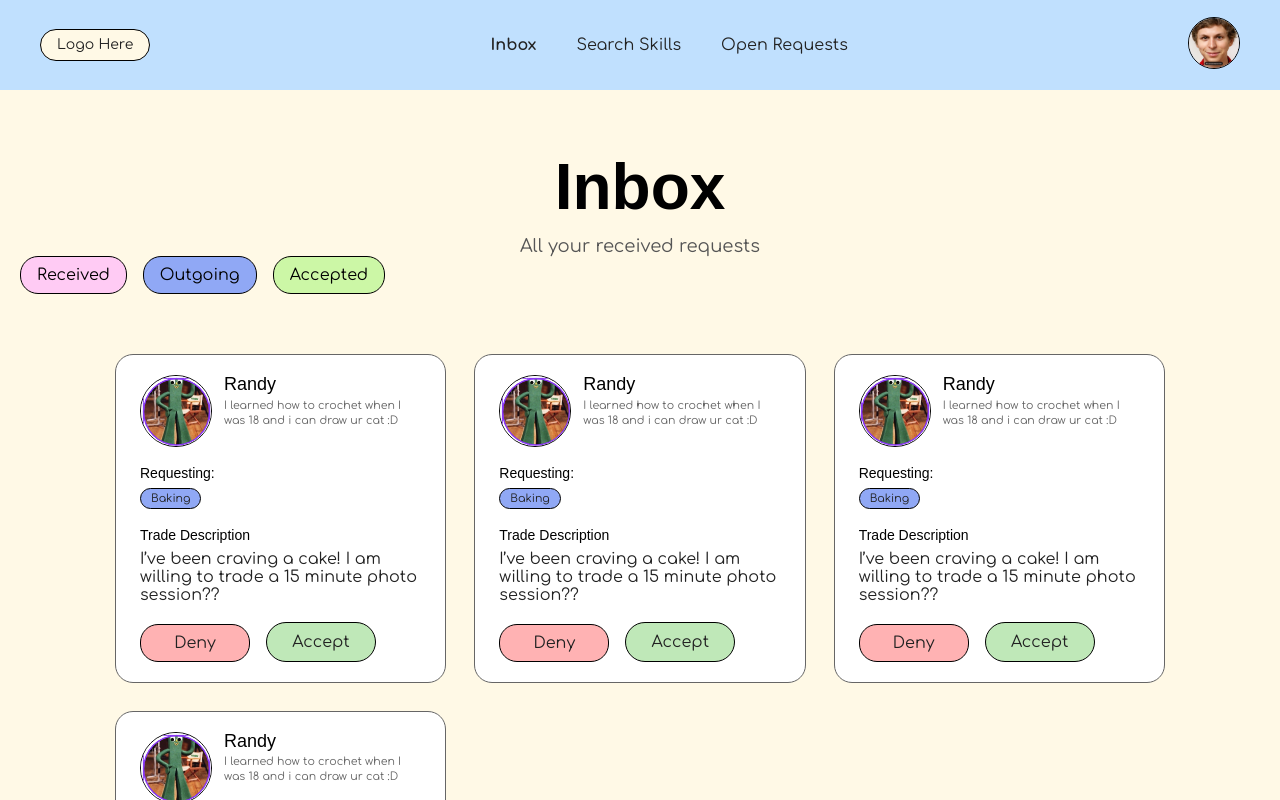
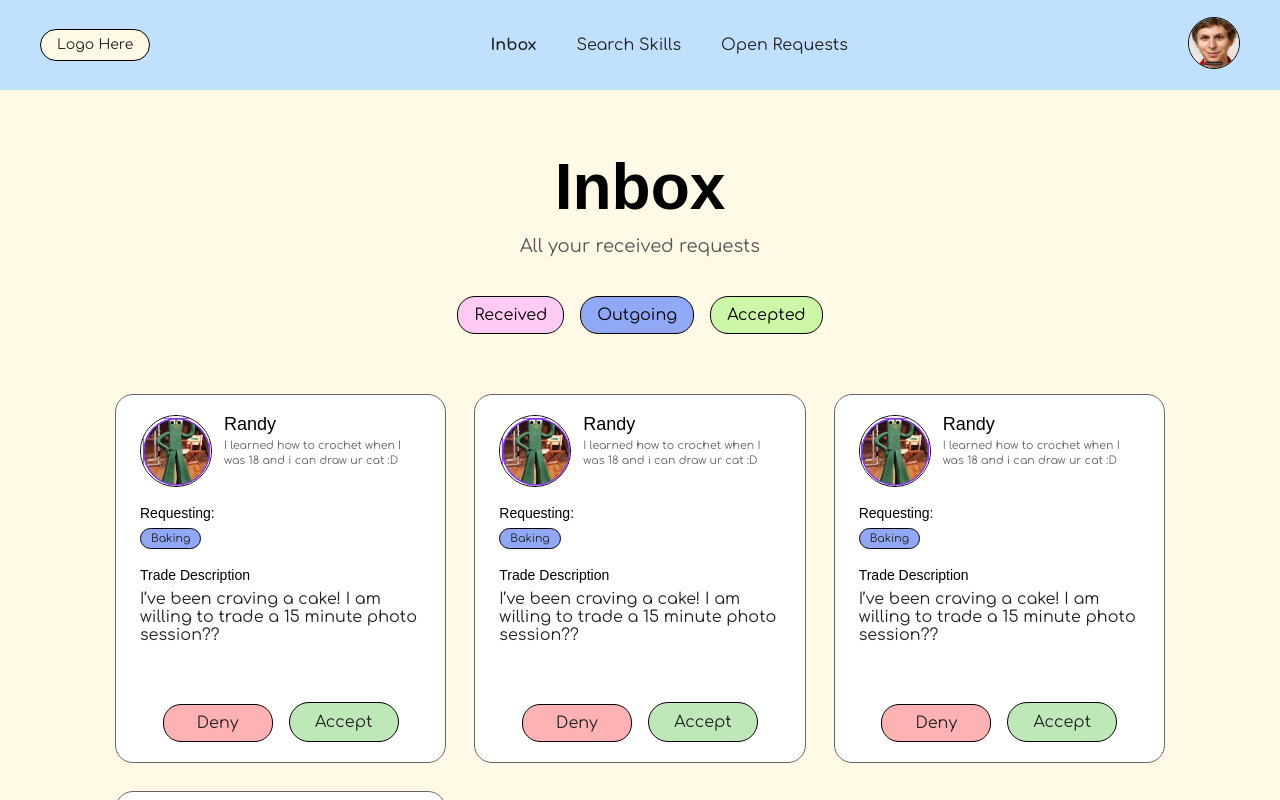
Before and after one commit to AthenaHacks2026/demo-repository, a React (Vite) app in the folder frontend/: page /inbox-received in a window 1280 px wide. Shown: the top 800 px of the page. Built offline with nearby package versions, Linux system fonts and the light colour scheme; a web font is replaced by a local one.

Commit message:
Inbox buttons now in middle

```diff
--- a/frontend/src/styles/Inbox_Navigation.css
+++ b/frontend/src/styles/Inbox_Navigation.css
@@ -1,6 +1,9 @@
 .container {
-    display: flex;
-    column-gap: 16px;
+  display: flex;
+  column-gap: 16px;
+  width: fit-content;
+  margin: 0 auto;
+  padding-top: 40px;
 }
 
 .received-btn {
```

───

Task to complete
A verbatim copy of the listing, with all pictures removed, is required.

Expected answer
Before and after one commit to AthenaHacks2026/demo-repository, a React (Vite) app in the folder frontend/: page /inbox-received in a window 1280 px wide. Shown: the top 800 px of the page. Built offline with nearby package versions, Linux system fonts and the light colour scheme; a web font is replaced by a local one.

Commit message:
Inbox buttons now in middle

```diff
--- a/frontend/src/styles/Inbox_Navigation.css
+++ b/frontend/src/styles/Inbox_Navigation.css
@@ -1,6 +1,9 @@
 .container {
-    display: flex;
-    column-gap: 16px;
+  display: flex;
+  column-gap: 16px;
+  width: fit-content;
+  margin: 0 auto;
+  padding-top: 40px;
 }
 
 .received-btn {
```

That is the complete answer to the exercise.